→ EXERCISE: I need every line that includes the word "translateY" copied from the material.

→ SUPPLIED MATERIAL:
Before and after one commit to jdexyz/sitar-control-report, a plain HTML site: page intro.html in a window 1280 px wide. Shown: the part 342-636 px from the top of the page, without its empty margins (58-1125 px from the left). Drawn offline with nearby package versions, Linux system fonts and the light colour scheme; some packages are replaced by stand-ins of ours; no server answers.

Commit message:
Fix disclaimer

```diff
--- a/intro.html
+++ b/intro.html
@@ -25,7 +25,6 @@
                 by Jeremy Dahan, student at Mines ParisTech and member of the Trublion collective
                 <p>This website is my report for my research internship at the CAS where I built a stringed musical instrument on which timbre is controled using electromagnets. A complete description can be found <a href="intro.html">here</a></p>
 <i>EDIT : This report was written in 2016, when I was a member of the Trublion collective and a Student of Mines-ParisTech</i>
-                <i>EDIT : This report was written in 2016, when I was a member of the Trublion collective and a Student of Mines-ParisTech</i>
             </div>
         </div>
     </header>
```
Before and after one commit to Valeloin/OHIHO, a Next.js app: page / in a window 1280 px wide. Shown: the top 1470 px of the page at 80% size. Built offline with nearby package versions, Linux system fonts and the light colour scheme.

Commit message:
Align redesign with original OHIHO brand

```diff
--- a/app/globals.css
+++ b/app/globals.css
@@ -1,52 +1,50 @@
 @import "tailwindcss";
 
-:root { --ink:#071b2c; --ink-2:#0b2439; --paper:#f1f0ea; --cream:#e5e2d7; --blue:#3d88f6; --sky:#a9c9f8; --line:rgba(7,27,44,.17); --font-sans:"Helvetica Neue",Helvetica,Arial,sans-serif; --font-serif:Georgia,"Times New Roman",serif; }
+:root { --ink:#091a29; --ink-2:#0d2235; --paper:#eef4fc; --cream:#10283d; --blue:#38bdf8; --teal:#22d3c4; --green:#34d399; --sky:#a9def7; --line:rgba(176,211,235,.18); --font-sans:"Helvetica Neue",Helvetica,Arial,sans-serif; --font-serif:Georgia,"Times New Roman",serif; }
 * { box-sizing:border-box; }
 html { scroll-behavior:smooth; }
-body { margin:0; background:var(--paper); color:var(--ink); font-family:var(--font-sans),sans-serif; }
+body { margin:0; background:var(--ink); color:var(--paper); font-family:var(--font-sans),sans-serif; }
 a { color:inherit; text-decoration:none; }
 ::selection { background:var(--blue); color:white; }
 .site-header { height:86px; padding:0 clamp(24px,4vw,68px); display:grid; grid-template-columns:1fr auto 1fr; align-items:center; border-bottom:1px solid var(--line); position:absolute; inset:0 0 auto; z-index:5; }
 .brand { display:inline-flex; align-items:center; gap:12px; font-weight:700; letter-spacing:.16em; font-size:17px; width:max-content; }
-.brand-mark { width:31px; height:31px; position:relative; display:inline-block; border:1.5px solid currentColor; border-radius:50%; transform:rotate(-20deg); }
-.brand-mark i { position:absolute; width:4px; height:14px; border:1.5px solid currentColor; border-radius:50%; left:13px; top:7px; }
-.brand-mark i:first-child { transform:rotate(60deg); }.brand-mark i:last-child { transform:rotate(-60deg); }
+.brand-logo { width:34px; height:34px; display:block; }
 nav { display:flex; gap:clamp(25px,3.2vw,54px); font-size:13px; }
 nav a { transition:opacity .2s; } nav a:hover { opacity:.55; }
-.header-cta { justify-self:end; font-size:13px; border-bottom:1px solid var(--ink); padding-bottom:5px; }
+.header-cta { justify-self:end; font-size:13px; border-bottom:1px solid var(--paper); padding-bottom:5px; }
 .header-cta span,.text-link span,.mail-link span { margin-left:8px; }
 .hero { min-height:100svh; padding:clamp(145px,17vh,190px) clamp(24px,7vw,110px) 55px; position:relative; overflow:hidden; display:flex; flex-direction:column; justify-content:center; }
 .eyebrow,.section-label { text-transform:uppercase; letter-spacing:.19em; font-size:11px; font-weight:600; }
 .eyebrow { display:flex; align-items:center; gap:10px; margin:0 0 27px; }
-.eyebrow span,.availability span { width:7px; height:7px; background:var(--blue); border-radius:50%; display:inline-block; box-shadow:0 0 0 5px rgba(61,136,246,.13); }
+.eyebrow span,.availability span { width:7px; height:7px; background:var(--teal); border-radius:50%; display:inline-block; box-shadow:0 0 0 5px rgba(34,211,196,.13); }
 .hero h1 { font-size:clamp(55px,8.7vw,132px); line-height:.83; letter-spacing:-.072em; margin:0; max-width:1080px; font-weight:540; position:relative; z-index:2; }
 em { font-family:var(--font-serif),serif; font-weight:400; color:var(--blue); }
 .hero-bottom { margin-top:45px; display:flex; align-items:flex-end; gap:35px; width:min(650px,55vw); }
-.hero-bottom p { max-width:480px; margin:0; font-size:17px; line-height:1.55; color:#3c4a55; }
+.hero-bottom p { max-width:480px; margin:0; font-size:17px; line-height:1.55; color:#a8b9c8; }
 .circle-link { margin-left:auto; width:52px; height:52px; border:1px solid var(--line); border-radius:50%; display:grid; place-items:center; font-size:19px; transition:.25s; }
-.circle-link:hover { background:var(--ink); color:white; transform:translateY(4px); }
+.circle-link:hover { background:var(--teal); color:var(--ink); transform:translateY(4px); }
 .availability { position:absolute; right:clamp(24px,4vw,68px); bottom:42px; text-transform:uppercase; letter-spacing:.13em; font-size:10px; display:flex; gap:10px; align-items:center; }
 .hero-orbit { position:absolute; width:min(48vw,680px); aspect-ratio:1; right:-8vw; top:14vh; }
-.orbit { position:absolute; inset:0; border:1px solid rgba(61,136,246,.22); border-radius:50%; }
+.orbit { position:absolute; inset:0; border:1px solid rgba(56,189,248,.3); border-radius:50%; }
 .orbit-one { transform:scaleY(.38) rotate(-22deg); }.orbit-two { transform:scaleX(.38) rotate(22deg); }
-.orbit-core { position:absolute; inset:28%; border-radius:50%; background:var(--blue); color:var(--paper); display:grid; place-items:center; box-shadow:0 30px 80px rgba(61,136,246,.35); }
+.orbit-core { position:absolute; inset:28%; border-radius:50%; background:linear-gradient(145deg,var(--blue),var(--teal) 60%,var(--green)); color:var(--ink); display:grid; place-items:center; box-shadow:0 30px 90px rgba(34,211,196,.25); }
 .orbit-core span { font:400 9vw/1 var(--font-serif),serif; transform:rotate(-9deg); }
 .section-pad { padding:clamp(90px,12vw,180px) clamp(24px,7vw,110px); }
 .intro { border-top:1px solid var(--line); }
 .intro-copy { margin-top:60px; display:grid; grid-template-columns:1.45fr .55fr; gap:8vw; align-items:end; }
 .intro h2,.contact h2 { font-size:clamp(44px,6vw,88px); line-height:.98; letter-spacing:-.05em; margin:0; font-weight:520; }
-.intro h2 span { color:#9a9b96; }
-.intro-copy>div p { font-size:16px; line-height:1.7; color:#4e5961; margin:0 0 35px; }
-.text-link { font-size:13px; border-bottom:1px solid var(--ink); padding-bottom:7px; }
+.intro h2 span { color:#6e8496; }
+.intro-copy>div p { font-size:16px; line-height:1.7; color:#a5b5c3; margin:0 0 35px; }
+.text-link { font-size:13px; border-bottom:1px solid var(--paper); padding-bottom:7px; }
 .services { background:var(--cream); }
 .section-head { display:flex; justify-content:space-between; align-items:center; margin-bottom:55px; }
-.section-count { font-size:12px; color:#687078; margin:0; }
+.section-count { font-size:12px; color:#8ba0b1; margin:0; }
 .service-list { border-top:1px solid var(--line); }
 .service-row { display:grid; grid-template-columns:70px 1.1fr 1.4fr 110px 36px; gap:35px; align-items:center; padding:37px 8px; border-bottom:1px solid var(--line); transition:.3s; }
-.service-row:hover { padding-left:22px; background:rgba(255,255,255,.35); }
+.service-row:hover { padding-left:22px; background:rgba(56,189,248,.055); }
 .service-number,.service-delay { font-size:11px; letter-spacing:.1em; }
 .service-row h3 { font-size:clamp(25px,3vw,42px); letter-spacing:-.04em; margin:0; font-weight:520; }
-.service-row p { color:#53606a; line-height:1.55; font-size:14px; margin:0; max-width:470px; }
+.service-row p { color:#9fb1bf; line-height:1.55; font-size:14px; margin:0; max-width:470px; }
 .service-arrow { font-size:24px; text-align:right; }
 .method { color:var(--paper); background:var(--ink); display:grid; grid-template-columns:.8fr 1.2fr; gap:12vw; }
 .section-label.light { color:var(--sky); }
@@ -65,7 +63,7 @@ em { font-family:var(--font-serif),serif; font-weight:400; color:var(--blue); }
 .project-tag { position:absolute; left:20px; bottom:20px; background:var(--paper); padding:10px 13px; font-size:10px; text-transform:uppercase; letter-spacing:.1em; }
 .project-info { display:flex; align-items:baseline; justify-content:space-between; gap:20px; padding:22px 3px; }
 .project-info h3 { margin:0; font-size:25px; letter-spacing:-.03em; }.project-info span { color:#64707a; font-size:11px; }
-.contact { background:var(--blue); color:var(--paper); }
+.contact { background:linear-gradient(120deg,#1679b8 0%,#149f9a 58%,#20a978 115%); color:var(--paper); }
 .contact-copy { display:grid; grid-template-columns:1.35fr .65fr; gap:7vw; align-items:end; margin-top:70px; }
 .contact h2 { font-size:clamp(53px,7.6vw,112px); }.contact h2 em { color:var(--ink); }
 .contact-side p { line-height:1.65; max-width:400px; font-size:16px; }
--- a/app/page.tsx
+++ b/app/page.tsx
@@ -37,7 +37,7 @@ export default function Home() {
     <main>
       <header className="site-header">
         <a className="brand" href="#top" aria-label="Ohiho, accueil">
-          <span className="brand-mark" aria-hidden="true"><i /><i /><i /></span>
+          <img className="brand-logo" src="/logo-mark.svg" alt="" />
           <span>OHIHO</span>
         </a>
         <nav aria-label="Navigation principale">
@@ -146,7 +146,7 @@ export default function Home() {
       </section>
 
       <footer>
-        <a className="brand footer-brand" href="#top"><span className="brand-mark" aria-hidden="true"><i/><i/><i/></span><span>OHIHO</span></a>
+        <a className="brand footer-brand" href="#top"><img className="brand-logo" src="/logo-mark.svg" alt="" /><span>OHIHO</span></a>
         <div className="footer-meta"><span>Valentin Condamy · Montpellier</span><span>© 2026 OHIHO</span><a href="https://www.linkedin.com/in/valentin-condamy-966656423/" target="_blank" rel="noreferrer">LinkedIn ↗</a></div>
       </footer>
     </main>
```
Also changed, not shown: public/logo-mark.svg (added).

→ ANSWER BOX:
-.circle-link:hover { background:var(--ink); color:white; transform:translateY(4px); }
+.circle-link:hover { background:var(--teal); color:var(--ink); transform:translateY(4px); }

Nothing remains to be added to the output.